Advertisers would allegedly hide sexually charged words and photos in ice cubes, clothing or anywhere else in an effort to get viewers to associate desire with their brands. Even beyond subliminal messaging, many companies used contextual messaging to associate added value with products. This included the setting of the advertisements and the age, characteristics and behaviors of the actors.
Advertising in the 1970s grew at a rapid rate. The average American consumer was exposed to approximately 1,600 ads every day. The preferred advertising method was through television, as more than 69 million U.S. homes owned at least one television set and watched more than six hours of television every day. But the 1980s complicated this with the increasing popularity of cable television, remote controls and VCRs. Not only did networks have to compete in a fragmented television market for the first time, but they also had to contend with viewers easily changing channels during commercial breaks and audiences choosing to control their viewing experience by watching VHS tapes rather than television.
This was also a time when brands began to invest in international marketing more frequently, joining the ranks of McDonald’s, Coca-Cola, IBM and others. Technological advances allowed advertisers to be more creative in their commercials and reach farther with their branding. Many of these trends continued into the 1990s as technology continued to race forward.
21st Century Branding
There may be more pressure on brands today than ever before. Not only are they required to guarantee quality and act as status badges, but they are now asked to interact with their consumer base and embody values that resonate with the public. Never before have consumers held brands more accountable for political and societal stances. Part of this has to do with the growing cynicism Americans have towards advertisers in general.
People in the public do everything they possibly can to avoid exposure to any type of advertising. With exposure to an average of 5,000 or more ads per day, we are over-inundated with marketing and now instinctively avoid it. Whether it’s using streaming services exclusively, installing ad blockers, changing to one of the 800 channels they have during commercial breaks or burying their heads in their smartphones, Americans have become professionals at avoiding ads. Advertisers also have to combat the increasing fragmentation of the market – it’s hard to predict when, where or how people will be consuming media or what they’ll be reading, watching or listening to.

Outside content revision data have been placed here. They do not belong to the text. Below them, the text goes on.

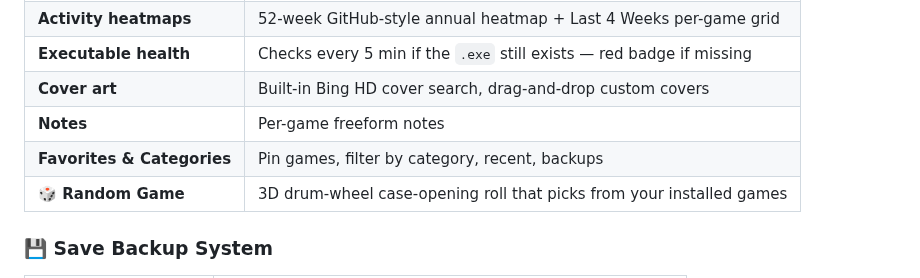
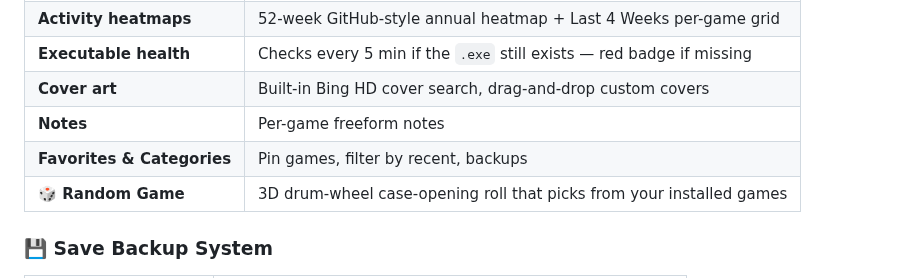
Before and after one commit to EDR23/EDR-VAULT, a Markdown page: README.md, the part around the change. Rendered like a GitHub page.

```diff
--- a/README.md
+++ b/README.md
@@ -38,7 +38,7 @@ EDR-Vault is a **zero-install, single-file portable application** for Windows th
 | **Executable health** | Checks every 5 min if the `.exe` still exists — red badge if missing |
 | **Cover art** | Built-in Bing HD cover search, drag-and-drop custom covers |
 | **Notes** | Per-game freeform notes |
-| **Favorites & Categories** | Pin games, filter by category, recent, backups |
+| **Favorites & Categories** | Pin games, filter by recent, backups |
 | **🎲 Random Game** | 3D drum-wheel case-opening roll that picks from your installed games |
 
 ### 💾 Save Backup System
```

To get around this, brands now have to be everywhere. This means on social media, television, the radio, in stores and in the news. Powerful brands have to have engaging websites, create viral videos, write relevant blog posts and become part of the public conscious. They also have to create two-way advertising that allows consumers to interact with them.

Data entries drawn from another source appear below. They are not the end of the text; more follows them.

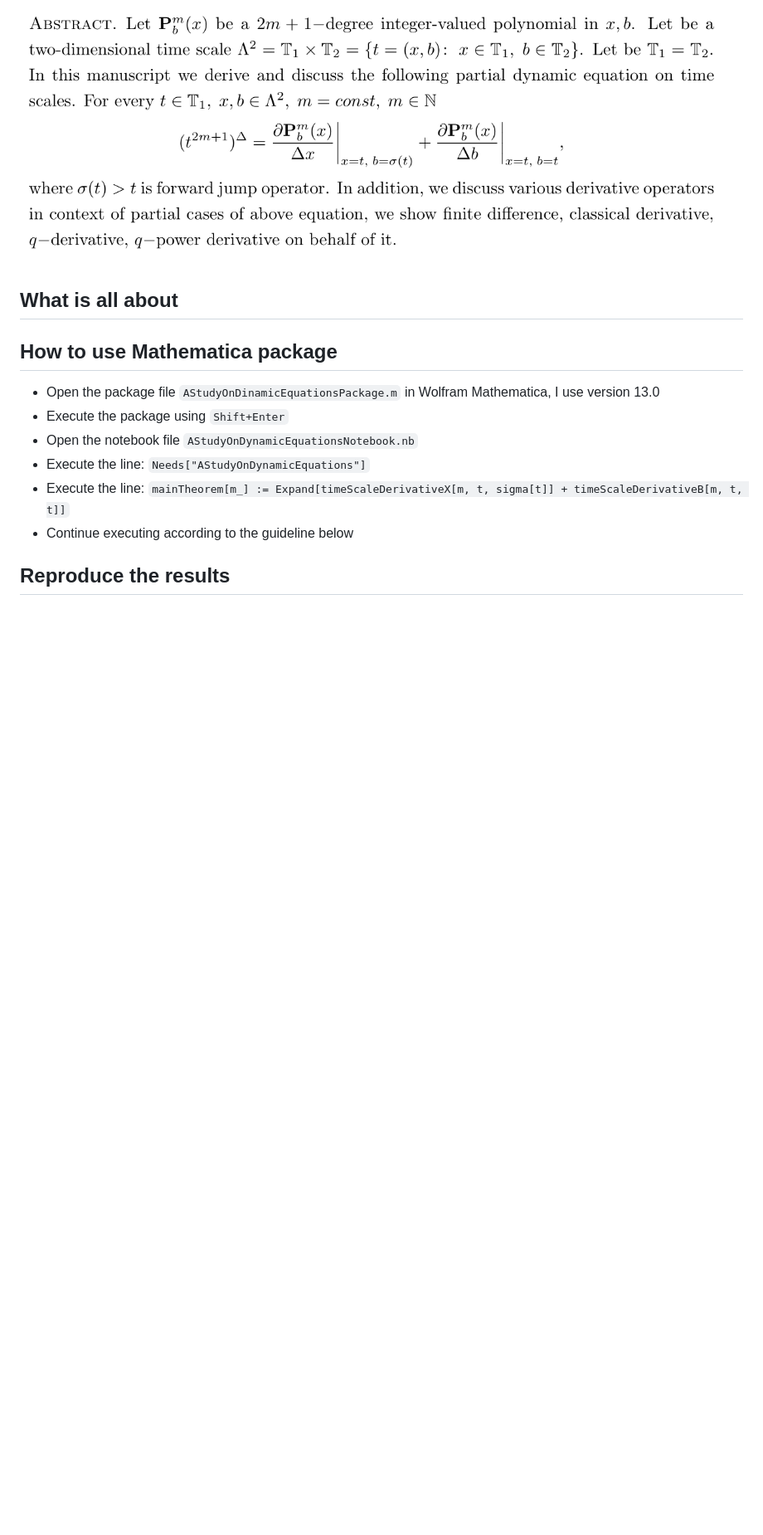
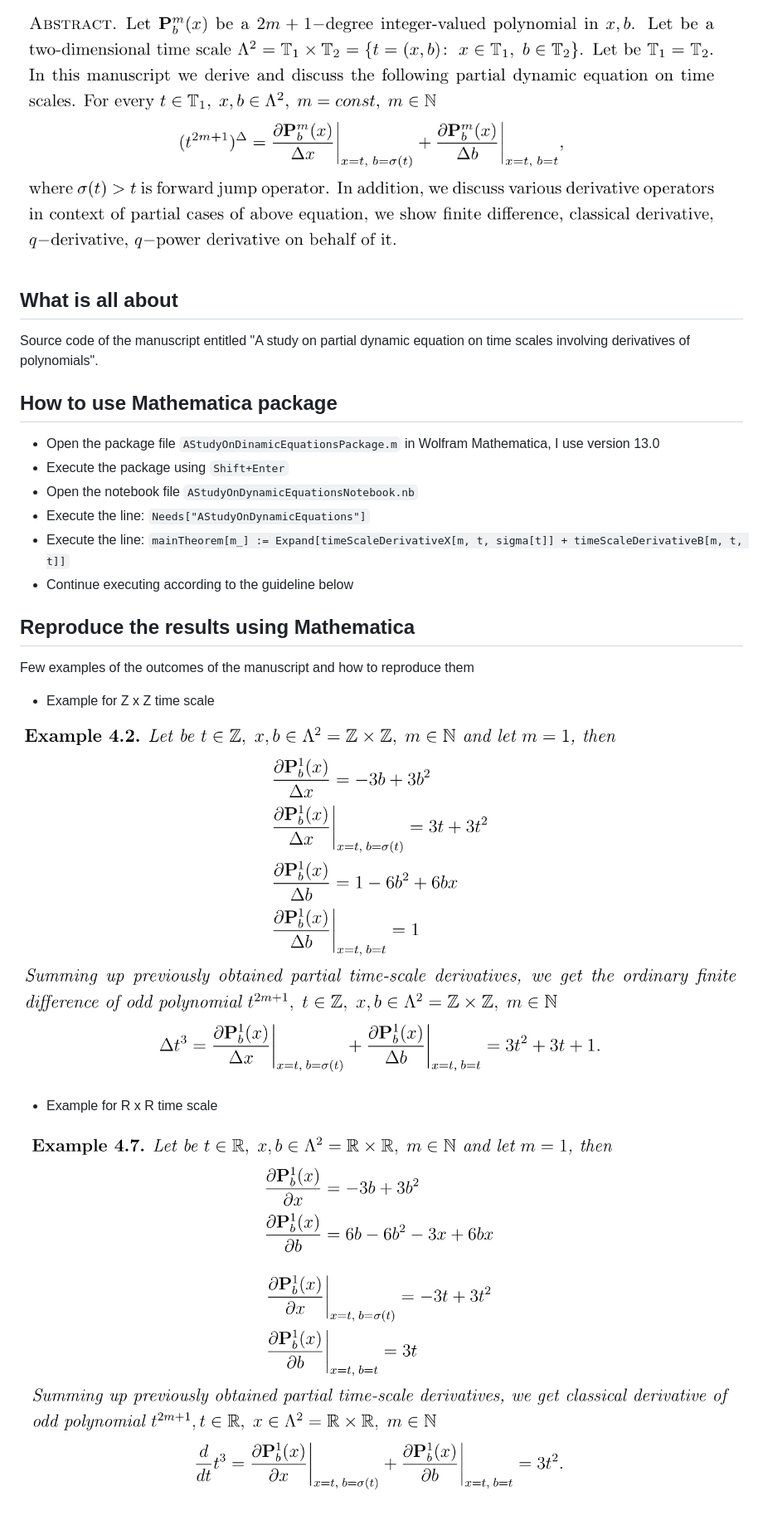
Before and after one commit to kolosovpetro/AStudyOnDynamicEquations, a Markdown page: README.md, the part around the change. Shown: that part at 83% size. GitHub-like rendering; pictures changed too: img/time_scale_r_example_1.PNG (added), img/time_scale_z_example_1.PNG (added); blank space fills up the shorter version.

```diff
--- a/README.md
+++ b/README.md
@@ -10,6 +10,9 @@
 
 ## What is all about
 
+Source code of the manuscript entitled
+"A study on partial dynamic equation on time scales involving derivatives of polynomials".
+
 ## How to use Mathematica package
 
 - Open the package file `AStudyOnDinamicEquationsPackage.m` in Wolfram Mathematica, I use version 13.0
@@ -19,4 +22,18 @@
 - Execute the line: `mainTheorem[m_] := Expand[timeScaleDerivativeX[m, t, sigma[t]] + timeScaleDerivativeB[m, t, t]]`
 - Continue executing according to the guideline below
 
-## Reproduce the results
+## Reproduce the results using Mathematica
+
+Few examples of the outcomes of the manuscript and how to reproduce them
+
+- Example for Z x Z time scale
+
+<p align="center">
+  <img src="img/time_scale_z_example_1.PNG" alt="timescale-z"/>
+</p>
+
+- Example for R x R time scale
+
+<p align="center">
+  <img src="img/time_scale_r_example_1.PNG" alt="timescale-z"/>
+</p>
```
Also changed, not shown: img/time_scale_nq_example_1.PNG (added), img/time_scale_pure_quantum_power_example_2.PNG (added), img/time_scale_qn_example_1.PNG (added), img/time_scale_z_example_2.PNG (added).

One of the ways that brands become more relevant (and also more controversial) is by using their marketing to make commentaries on societal issues, such as gay rights, immigration or minimum wage. This strategy can and has backfired because there are very few stances that have no opposition. Virtually any position a brand takes will alienate one demographic or another. Still, with many of these issues coming to the forefront, there’s mounting pressure on brands to take stances in some way.

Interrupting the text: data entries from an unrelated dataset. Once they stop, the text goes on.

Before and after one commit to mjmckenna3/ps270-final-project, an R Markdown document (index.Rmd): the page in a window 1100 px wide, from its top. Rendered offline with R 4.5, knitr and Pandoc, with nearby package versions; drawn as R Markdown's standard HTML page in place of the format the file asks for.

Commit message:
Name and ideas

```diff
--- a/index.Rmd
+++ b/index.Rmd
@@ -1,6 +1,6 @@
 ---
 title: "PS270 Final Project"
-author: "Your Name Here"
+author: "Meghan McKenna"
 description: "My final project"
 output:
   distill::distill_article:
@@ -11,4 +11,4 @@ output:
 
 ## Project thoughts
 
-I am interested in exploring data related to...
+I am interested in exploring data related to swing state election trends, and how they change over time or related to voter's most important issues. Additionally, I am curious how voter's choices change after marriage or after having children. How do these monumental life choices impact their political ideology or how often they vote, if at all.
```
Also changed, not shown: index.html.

When you take snap shots of the history of branding throughout the years, it’s clear that changes in technology and societal perceptions dictate how advertisers must evolve. The most successful companies are able to anticipate and recognize shifts in the market and adjust their branding strategies accordingly. If you own a business that is using outdated advertising methods, allow Mary Pomerantz Advertising to give your marketing a facelift. We would love to discuss our ideas with you in an initial consultation. Contact us today at 732-214-9600 to schedule an appointment.